What is needed
Where the word "styles" occurs in a line of the listing below, copy that line.

Material supplied
╭──

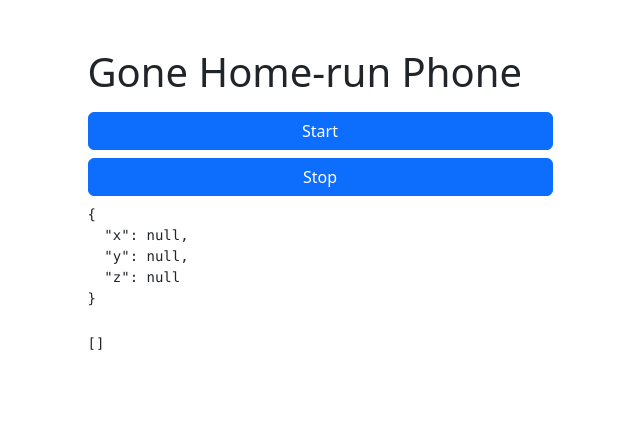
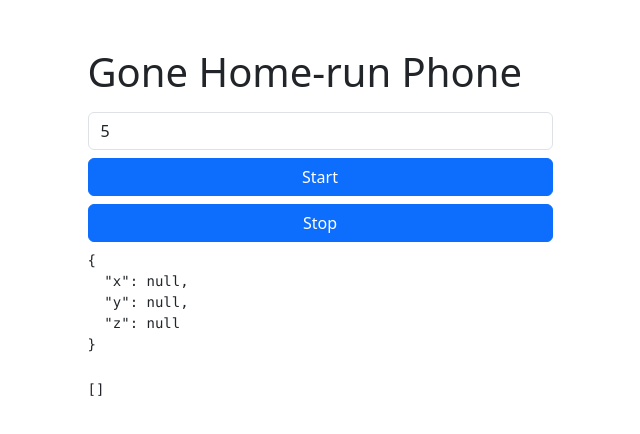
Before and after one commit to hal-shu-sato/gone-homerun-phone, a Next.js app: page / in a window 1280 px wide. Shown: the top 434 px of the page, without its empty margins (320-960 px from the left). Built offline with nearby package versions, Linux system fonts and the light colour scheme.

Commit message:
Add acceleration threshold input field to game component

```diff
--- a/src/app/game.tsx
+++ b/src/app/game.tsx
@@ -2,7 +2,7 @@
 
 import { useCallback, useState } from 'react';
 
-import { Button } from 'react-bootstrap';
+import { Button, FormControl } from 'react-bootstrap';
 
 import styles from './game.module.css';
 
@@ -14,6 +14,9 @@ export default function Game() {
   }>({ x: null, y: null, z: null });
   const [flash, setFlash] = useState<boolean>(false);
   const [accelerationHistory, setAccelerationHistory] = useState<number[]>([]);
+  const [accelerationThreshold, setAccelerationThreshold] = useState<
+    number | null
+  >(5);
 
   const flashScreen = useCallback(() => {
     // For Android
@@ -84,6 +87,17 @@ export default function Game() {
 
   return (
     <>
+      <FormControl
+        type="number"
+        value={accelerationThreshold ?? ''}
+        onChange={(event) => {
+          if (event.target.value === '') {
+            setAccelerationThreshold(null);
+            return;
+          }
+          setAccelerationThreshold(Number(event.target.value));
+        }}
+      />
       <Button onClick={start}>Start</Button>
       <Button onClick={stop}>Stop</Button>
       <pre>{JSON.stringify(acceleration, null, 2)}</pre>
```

╰──
╭──

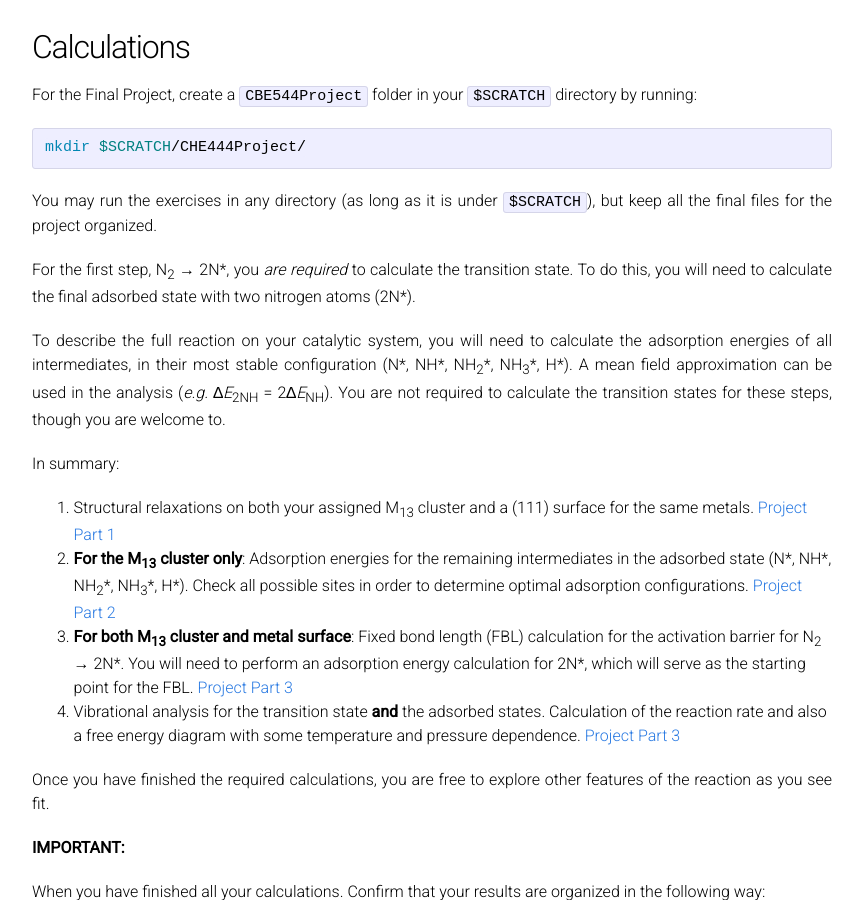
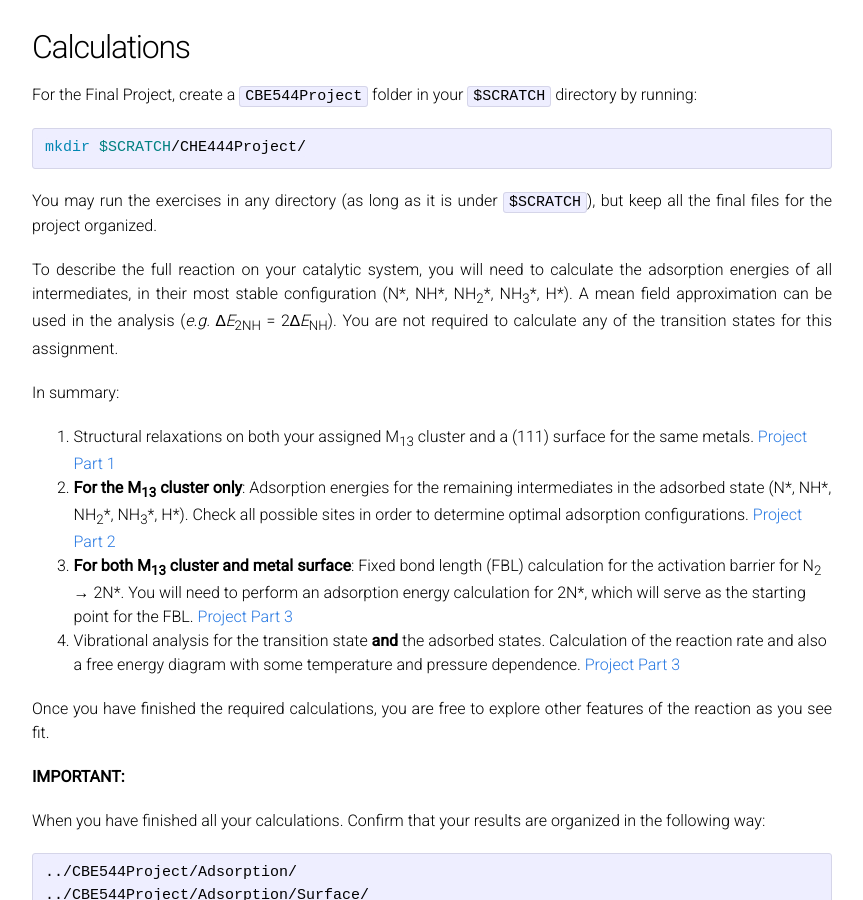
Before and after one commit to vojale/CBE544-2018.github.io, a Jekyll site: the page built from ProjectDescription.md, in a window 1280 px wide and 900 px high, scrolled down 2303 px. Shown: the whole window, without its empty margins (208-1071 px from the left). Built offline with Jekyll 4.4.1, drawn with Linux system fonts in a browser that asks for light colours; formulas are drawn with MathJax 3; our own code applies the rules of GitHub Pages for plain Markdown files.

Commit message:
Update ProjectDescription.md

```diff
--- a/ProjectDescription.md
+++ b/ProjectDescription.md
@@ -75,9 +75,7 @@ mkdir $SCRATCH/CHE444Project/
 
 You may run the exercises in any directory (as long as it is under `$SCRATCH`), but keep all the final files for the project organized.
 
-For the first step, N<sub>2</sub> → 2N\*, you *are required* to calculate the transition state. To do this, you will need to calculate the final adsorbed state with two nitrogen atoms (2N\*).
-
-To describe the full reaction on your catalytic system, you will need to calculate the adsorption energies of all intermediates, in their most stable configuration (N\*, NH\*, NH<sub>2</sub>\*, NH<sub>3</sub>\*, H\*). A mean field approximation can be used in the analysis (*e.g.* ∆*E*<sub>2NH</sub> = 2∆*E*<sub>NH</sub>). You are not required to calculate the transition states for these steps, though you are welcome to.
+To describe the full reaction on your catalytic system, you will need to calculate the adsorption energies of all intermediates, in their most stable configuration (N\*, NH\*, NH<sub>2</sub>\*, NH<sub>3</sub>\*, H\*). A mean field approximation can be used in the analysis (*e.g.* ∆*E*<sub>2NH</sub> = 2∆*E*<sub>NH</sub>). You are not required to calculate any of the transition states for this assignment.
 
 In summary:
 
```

╰──
╭──

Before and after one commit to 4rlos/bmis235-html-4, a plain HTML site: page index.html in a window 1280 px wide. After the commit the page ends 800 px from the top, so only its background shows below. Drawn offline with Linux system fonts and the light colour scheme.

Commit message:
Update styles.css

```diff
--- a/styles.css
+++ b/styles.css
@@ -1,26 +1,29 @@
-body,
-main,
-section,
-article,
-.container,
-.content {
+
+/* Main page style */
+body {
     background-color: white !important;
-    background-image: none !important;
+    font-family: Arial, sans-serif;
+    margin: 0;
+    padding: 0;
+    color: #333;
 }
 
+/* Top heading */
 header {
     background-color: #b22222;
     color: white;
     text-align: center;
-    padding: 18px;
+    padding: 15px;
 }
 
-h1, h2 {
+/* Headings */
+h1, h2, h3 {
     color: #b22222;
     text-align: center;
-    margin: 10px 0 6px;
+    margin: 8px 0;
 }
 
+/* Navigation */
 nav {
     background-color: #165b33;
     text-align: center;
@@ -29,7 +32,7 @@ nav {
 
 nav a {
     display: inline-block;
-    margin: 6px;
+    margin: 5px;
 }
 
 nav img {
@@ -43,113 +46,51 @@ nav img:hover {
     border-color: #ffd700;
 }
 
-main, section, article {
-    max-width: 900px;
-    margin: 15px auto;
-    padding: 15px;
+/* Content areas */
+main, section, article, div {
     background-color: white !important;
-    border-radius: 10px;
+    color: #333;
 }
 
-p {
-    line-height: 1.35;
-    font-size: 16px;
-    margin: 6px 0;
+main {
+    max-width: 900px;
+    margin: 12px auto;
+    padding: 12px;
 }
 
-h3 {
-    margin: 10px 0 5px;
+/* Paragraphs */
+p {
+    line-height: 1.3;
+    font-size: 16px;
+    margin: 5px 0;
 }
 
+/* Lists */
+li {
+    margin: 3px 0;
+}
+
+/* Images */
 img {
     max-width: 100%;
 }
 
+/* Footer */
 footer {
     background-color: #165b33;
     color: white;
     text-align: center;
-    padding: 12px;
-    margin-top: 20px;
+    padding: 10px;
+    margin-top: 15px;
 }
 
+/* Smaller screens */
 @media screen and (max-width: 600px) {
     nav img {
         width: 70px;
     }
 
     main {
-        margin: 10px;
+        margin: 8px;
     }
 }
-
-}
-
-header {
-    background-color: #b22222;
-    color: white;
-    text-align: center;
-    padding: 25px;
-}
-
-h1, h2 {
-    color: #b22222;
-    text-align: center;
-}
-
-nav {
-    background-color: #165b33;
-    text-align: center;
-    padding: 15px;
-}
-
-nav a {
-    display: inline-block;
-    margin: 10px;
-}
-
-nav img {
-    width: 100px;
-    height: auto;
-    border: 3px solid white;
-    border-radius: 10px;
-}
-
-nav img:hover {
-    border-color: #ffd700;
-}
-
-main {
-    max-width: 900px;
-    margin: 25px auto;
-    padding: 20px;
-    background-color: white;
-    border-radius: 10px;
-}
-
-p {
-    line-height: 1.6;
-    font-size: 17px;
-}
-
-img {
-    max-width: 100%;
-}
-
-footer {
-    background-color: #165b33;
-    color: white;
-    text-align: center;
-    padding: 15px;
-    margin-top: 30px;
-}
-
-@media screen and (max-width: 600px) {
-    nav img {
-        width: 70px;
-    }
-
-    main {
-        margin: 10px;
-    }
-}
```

╰──

Exercise solution
 import styles from './game.module.css';
Update styles.css
--- a/styles.css
+++ b/styles.css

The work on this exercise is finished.